YOUR GOAL:
Look for "ROME" in the material below and show each line that contains it.

DATA FOR THE TASK:
* * * * *

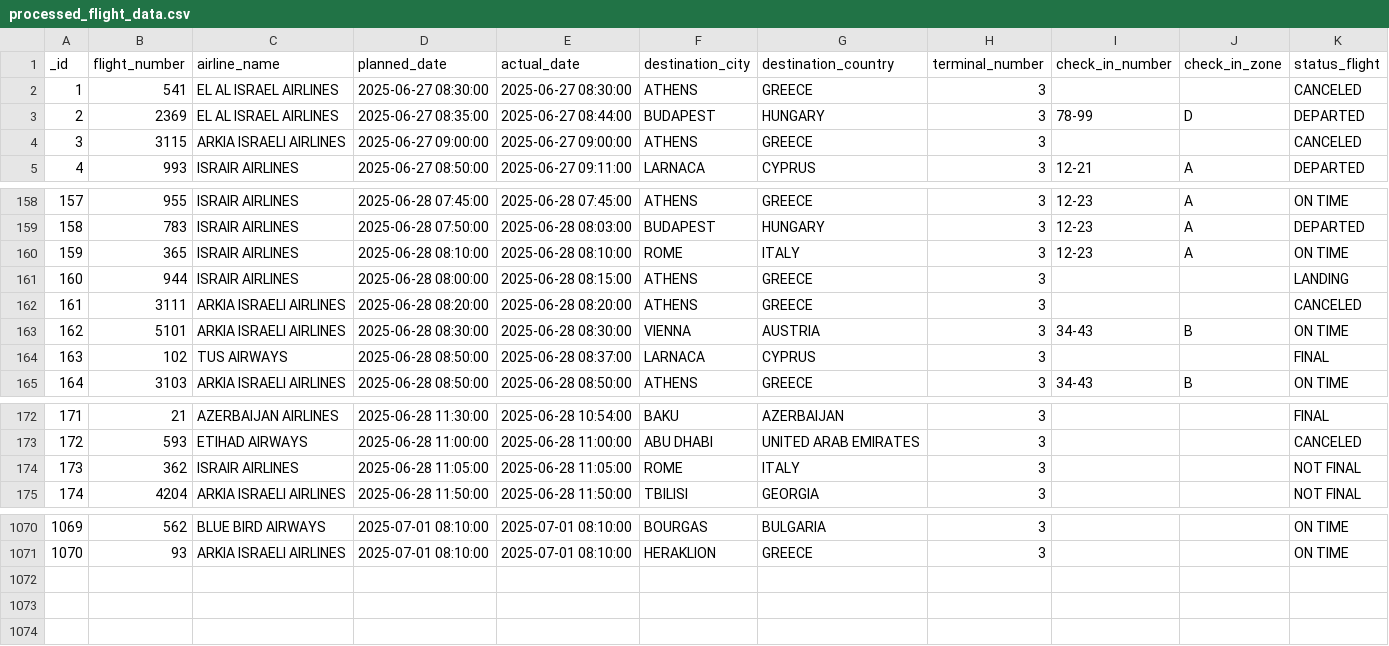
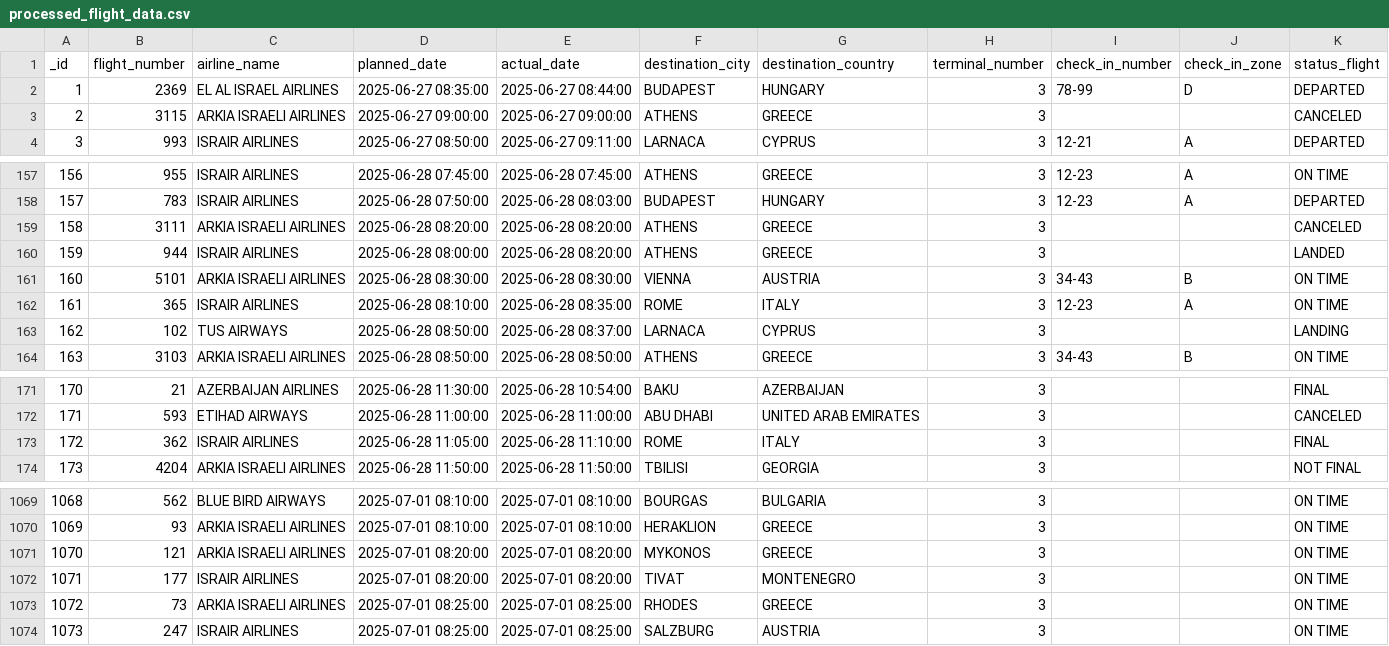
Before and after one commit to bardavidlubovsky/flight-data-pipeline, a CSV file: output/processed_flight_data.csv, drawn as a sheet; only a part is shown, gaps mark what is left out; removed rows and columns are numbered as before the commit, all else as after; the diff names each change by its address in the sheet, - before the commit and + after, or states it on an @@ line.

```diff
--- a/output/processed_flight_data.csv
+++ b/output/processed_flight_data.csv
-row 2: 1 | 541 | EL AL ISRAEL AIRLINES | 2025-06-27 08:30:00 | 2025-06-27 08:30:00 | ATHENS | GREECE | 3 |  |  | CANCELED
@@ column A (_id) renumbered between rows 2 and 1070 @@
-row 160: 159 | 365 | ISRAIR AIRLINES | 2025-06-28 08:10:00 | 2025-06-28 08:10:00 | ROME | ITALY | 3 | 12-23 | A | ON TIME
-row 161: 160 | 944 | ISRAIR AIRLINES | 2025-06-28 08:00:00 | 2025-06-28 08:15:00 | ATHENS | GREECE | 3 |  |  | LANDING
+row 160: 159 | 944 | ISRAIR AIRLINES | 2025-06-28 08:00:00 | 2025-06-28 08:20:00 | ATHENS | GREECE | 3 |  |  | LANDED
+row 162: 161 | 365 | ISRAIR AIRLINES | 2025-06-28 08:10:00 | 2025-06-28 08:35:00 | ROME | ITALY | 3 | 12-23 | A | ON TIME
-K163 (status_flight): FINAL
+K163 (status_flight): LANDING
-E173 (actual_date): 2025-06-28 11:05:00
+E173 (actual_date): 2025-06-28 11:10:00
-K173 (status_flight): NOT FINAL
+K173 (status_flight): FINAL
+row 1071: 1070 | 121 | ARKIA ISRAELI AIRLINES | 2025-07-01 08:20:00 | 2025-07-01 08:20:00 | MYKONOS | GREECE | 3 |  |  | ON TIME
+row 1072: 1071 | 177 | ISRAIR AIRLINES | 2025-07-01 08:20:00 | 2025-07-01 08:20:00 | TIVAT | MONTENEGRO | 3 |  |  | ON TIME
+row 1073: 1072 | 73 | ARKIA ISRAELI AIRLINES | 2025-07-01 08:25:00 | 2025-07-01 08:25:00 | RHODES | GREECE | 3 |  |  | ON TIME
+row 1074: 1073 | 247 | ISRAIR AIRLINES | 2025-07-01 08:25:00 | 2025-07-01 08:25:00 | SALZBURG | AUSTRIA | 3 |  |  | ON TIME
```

* * * * *

RESULT OF THE EXERCISE:
-row 160: 159 | 365 | ISRAIR AIRLINES | 2025-06-28 08:10:00 | 2025-06-28 08:10:00 | ROME | ITALY | 3 | 12-23 | A | ON TIME
+row 162: 161 | 365 | ISRAIR AIRLINES | 2025-06-28 08:10:00 | 2025-06-28 08:35:00 | ROME | ITALY | 3 | 12-23 | A | ON TIME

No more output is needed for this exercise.